“On ne voit bien qu’avec le cœur. L’essentiel est invisible pour les yeux.”
“One sees clearly only with the heart. What is essential is invisible to the eye.”
The museum display was impressive, detailed and very moving. Saint Exupéry and his peers such as Jean Mermoz and Henri Guillaumet are revered across the Francophonie for their bravery. Of course, the great irony of this aviator-author being fêted in this part of the world is that he wrote his most famous story in exile while deeply depressed about the occupation of his country by the Nazis.
Saint Exupéry escaped to North America and appealed for US assistance to overthrow the Vichy regime while writing Le Petit Prince, as well as Letter to a Hostage dedicated to the 40 million French living under Nazi oppression. France had been occupied for a couple of years at that point; Western Sahara has been occupied since 1975.
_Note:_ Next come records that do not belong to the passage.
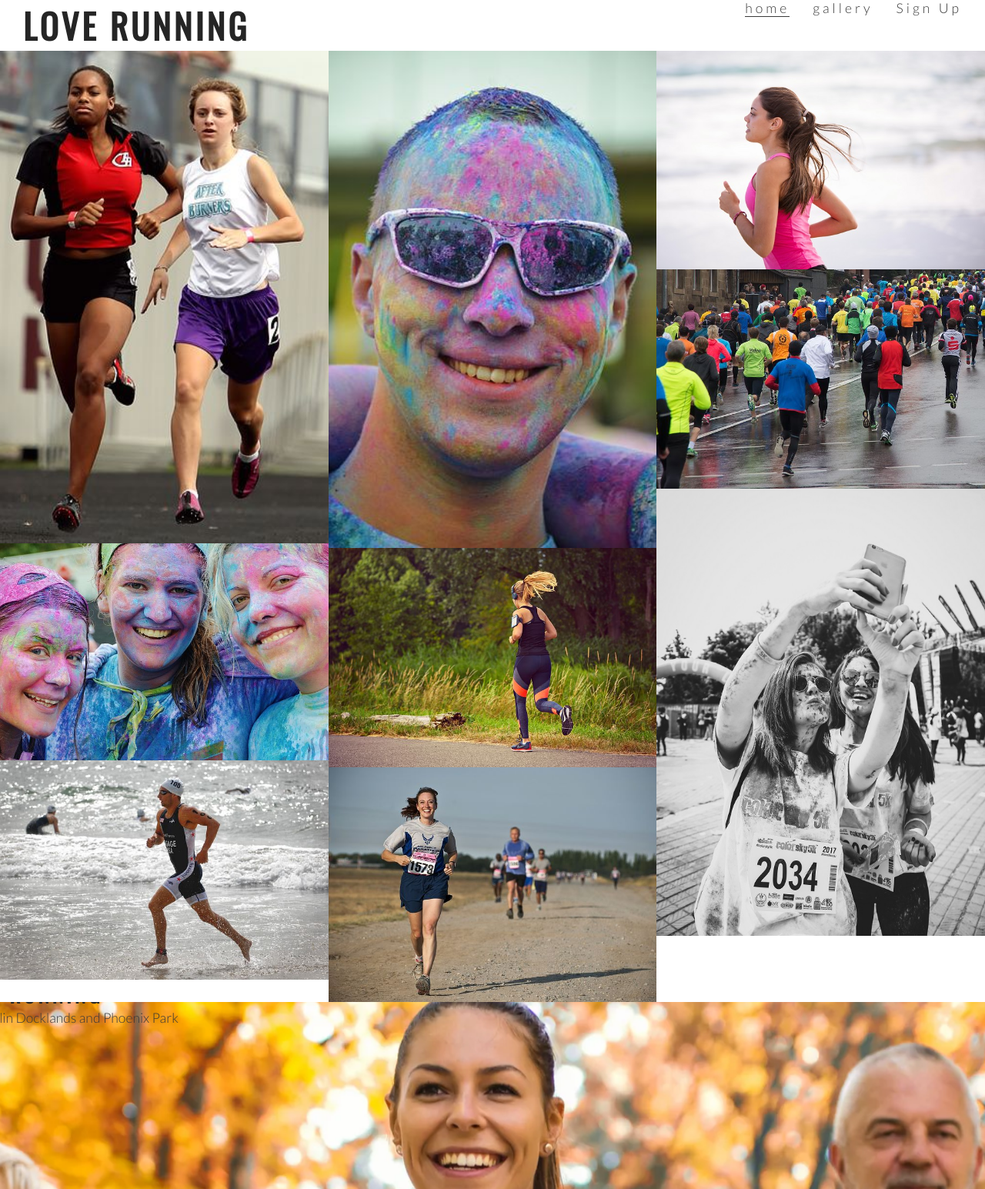
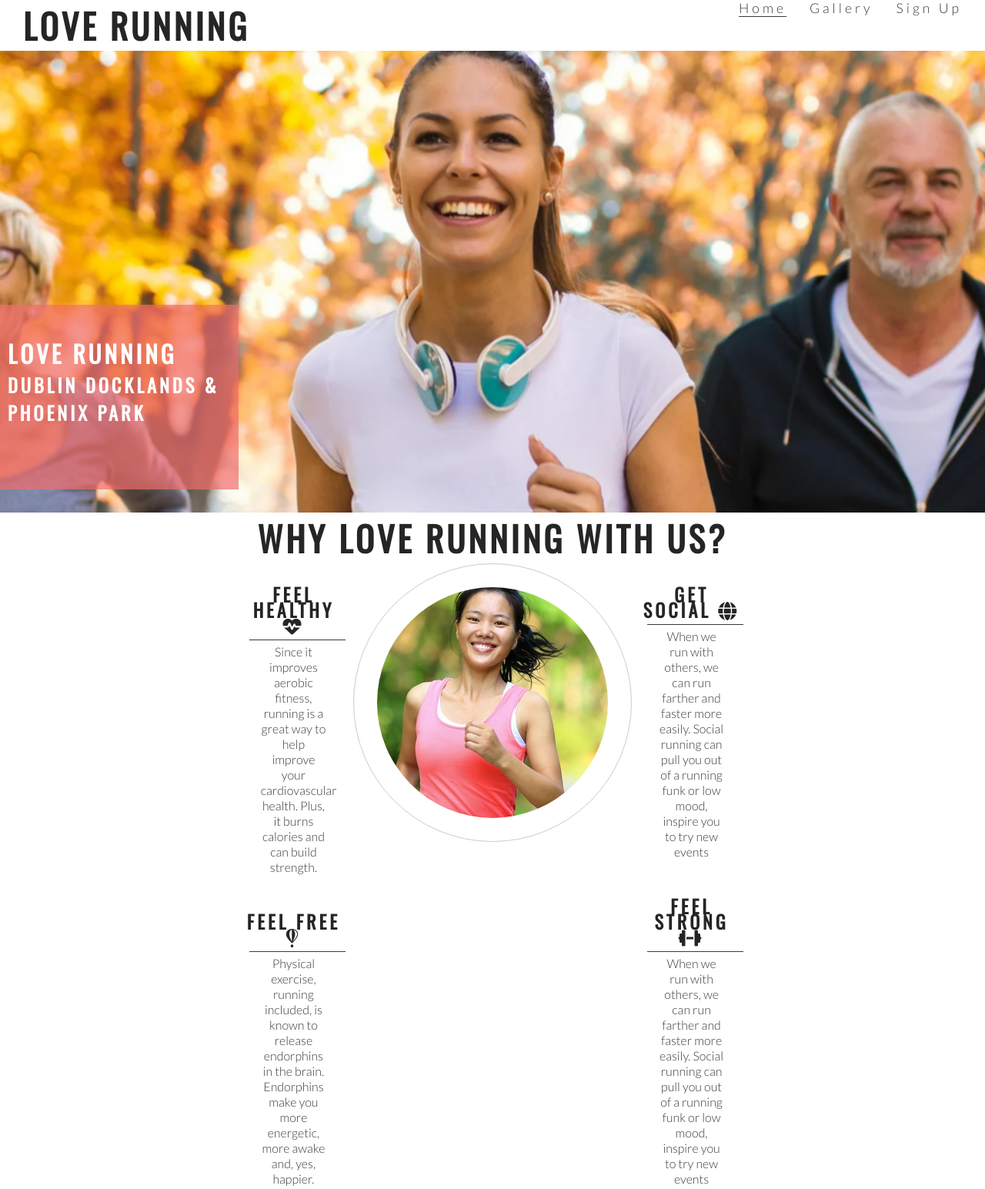
Before and after one commit to NicoMesina/First-website, a plain HTML site: page index.html in a window 1280 px wide. Shown: the top 1545 px of the page at 77% size. Drawn offline with nearby package versions, Linux system fonts and the light colour scheme.

Commit message:
add cover text and style

```diff
--- a/assets/css/style.css
+++ b/assets/css/style.css
@@ -215,10 +215,22 @@ hr {
     padding: 30px 0 0 10px;
     text-align: center;
     border: 2px solid white;
-    box-sizing: border-box;
+}
+
+    #times div {
+        color: #fafafa;
+        background-color: rgba(0, 0, 0, .6);
+        width: 20%;
+        height: 300px;
+        float: left;
+        padding: 30px 0 0 10px;
+        text-align: center;
+        border: 2px solid white;
+        box-sizing: border-box;
+    }
 
 
-}
+
 
 #times h2 {
     color: #fafafa;
--- a/index.html
+++ b/index.html
@@ -21,27 +21,16 @@
                     <a href="#">Sign Up</a>
                 </li>
                 <li>
-                    <a href="gallery.html">gallery</a>
+                    <a href="gallery.html">Gallery</a>
                     </li>
                     <li>
-                        <a href="index.html" class="active">home</a>
+                        <a href="index.html" class="active">Home</a>
                     </li>
                 </ul>
             </nav>
     </header>
 
-    <section id="photos">
-        <img src="assets/images/athletes.jpg" alt="Two athletes running together">
-        <img src="assets/images/girls.jpg" alt="Three girls at charity paint running festival">
-        <img src="assets/images/runner3.jpg" alt="Solo male runner joging on a beach">
-        <img src="assets/images/man.jpg" alt="Man at charity paint running festival">
-        <img src="assets/images/runner1.jpg" alt="Solo female runner jogging through phoenix Park">
-        <img src="assets/images/runner2.jpg" alt="Runners competing in marathon">
-        <img src="assets/images/runner4.jpg" alt="Solo female runner jogging ona beach">
-        <img src="assets/images/running_gang.jpg" alt="Large group of runners taking part in a marathon on a rainy day">
-        <img src="assets/images/mud-run.jpg" alt="Two women runners taking a muddy selfie after the mud runners Championship">
 
-    </section>
 
 
 
@@ -52,10 +41,10 @@
     </header>
 
     <section id="hero-outer">
-        <div id="hero-image">
-        <div id="cover-text"> </div>
+        <div id="hero-image"> </div>
+        <div id="cover-text">
         <h2>Love Running</h2>
-        <3>Dublin Docklands and Phoenix Park</3>
+        <h3>Dublin Docklands & Phoenix Park</3>
         </div>
 
     </section>
```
I wondered if the Friends of Tarfaya who maintain the Museum are supremely aware of the irony and subtlely putting one over on the authorities..?
In 1943, aged 43, 8 years over the limit, Saint Exupéry returned to active duty with the Free French Air Force to fight with the Allies. He had repeatedly petitioned General Dwight Eisenhower for an exemption despite limited mobility due to his previous crash injuries. He was reinstated to his old squadron, on provision that he was to fly only five missions, but it was during his ninth reconnaissance of German troop movements in the Rhone valley on 31 July 1944 that his unarmed plane vanished off the coast, south of Marseille (almost exactly where we are now as I’m finally writing this up).
“It is only when we become conscious of our part in life, however modest, that we shall be happy. Only then will we be able to live in peace and die in peace, for only this lends meaning to life and to death.”
Saint Exupéry disappeared just three weeks before the Liberation of Paris. Like his timeless hero Le Petit Prince, France remembers them as “innocents who fell from the sky”.